Professional mediation was tried during Jan-March, 1995, which, while not successful in producing a mutually agreeable plan for the use of Waterbury Reservoir, did bring out the various viewpoints, some of the potential for compromise among them, and some mutual respect among the various participants. While several parties to the negotiations were interested in developing further a compromise proposal (Green Mountain Skiers, Freinds of Waterbury Reservoir, Bass Fishing interests, and many others) many from the power boating team, who agressively dominated the hearings, were adament in resisting any changes that might result in increased zoning for quiet use. Since then, permits and revocation requests made to ANR and the Department of Safety, concerning the water ski courses in the cove, kept the various parites in touch with each other and brought the interests of residents adjacent to the eastern coves into the discourse over the Reservoir.

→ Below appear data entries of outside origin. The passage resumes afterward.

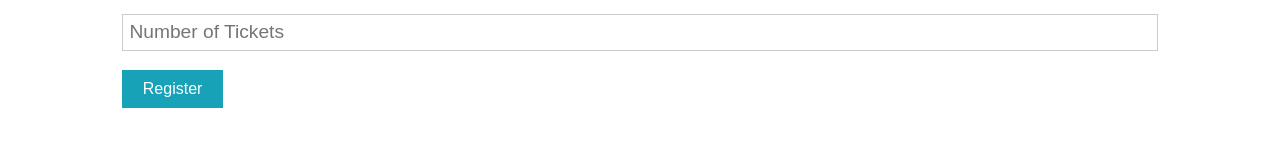
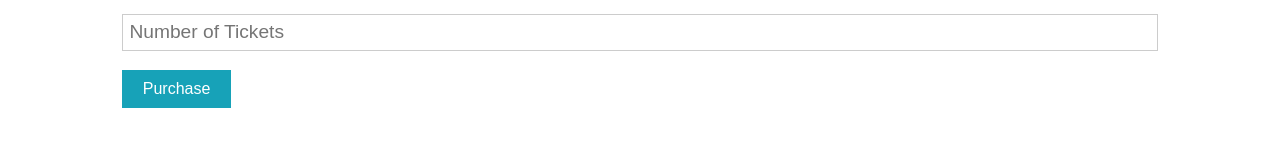
Before and after one commit to thomas-seguin/Fables-Cinema, a React (Create React App) app in the folder client/: page /tickets in a window 1280 px wide. Shown: the part 271-418 px from the top of the page. Built offline with nearby package versions, Linux system fonts and the light colour scheme.

Commit message:
Fixed Ticket Bug

```diff
--- a/client/src/components/movies/MovieItem.js
+++ b/client/src/components/movies/MovieItem.js
@@ -20,7 +20,7 @@ const MovieItem = ({ deleteMovie, auth: { isAuthenticated, loading }, movie: { _
                 <h2>{name}</h2>
                 <h3>{rating}</h3>
                 <h3>{time}</h3>
-                {!loading && (isAuthenticated ? authLinks : guestLinks)}
+                {loading && (isAuthenticated ? authLinks : guestLinks)}
 
             </div>
         </div>
--- a/client/src/components/ticket/Ticket.js
+++ b/client/src/components/ticket/Ticket.js
@@ -55,7 +55,7 @@ const Ticket = ({ buyTickets }) => {
                     />
                 </div>
 
-                <input type='submit' className='btn btn-primary' value='Register' />
+                <input type='submit' className='btn btn-primary' value='Purchase' />
 
             </form>
 
```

These parties continued to try to get together to work out solutions, with compromimises by several previously adversarial groups making concessions. For example, the Green Mountain Water Skiers were willing to minimize their use of the eastern cove course, and give it up entirely if another acceptable site could be found. The Friends of Waterbury Reservoir (quiet users, paddlers, swimmers, etc.) were willing to admit the possibility of ski courses withinin the boundaries of quiet use zones, to enable such releif for residents and give water skiers a chance to continue their sport with optimal location parameters. We then formed a Coalition on Waterbury Reservoir and made every effort to invite representatives of all types of users. Residents, Green Mountain Water Skiers, Vt Bass Federation, Vermont Personel Watercraft Assoc., Central Vermont Powerboaters, and the Friends of Waterbury Reservoir participated, along with a few others, although the Waterbury Center Power Boaters (not certain of the name) opted not to participate.
The majority of the coalition felt that the strategy of having a waterski course within a controlled speed/no wake zone was a good approach and key to conflict resolution. It is what we have now because both current ski courses are in speed control zones. It was recognized that better public information is key to making the concept work better. It was obvious that we would not agree on this zoning, that is the extent of water that should be devoted to quiet use, and thus, in discussion with the WRB, the Coalition decided to offer three alternative quiet zones, and some water ski course location alternatives that would depend on the different zone alternatives. Thus there are three options to the proposed rules, hereafter called Options I, II, and III, toghether with their respective maps, hereafter called Maps 1, 2, and 3.
Option IV was developed by the Friends of Waterbury Reservoir, but is a supplement as well as offering slight modifications of the proposed boundaries of the quiet zones. As May use of the Reservoir developed, it was quite obvious that the Umiak presence of rental canoes were putting a lot of novice canoers in the Eatern arm, and it was felt that the Department of Forests, Parks, and Recreation (FPR) would appreciate a small extension of the quiet zone in the eastern arm over that afforded by the 200 foot rule which dictated the distance off the eastern peninsula between the two eastern coves for Option I-III. This extension thus gives greater comfort and safety to the many paddlers wanting to use use of both coves by paddlers and swimmers. Option IV also offers a slight modification of the Option III boundary. It was thought that the FPR might have a preference for either one, and their choice should prevail depending on their concept of usage for the campground. The water ski courses are not repeated on Map 4, but the FWR endorses the positions for the ski courses shown in Map 3.
The supplementary aspects of the Option IV petition were to have some 200 foot buouys placed in the eastern arm both as a safety feature for slippery rock where a lot of swimmin and fishing occurs, and as a guidepost for boaters to be able to estimate 200 feet in the water. Its other supplementary feature banning non-emergency landing by air craft, turns out to be prophetic, as such use escalated this summer.
This historical-explanatory note was not written by the Coalition, but by me, Fred Abraham of the Friends of Waterbury Reservoir (FWR and I were part of the Coalition). They are placed on my Web site as a public service). Corrections and other views may be sent to me at my e-mail address (click here to leave a reply now) and I will also place them at this site if reasonably brief, or include links to other urls where you may have them parked. The preambles to the proposed rules of the petitions may be obtained from the WRB (802 828-2870), who received them as components of the petitions. Here are the proposed rules and maps of the two petitions.
Waterbury Reservoir Coalition Petitions, Option I
Waterbury Reservoir Coalition Petitions, Map 1
Waterbury Reservoir Coalition Petitions, Option II
Waterbury Reservoir Coalition Petitions, Map 2
Waterbury Reservoir Coalition Petitions, Option III
Waterbury Reservoir Coalition Petitions, Map 3
Waterbury Reservoir FWR Petition = Option IV
Waterbury Reservoir FWR Petition, Map 4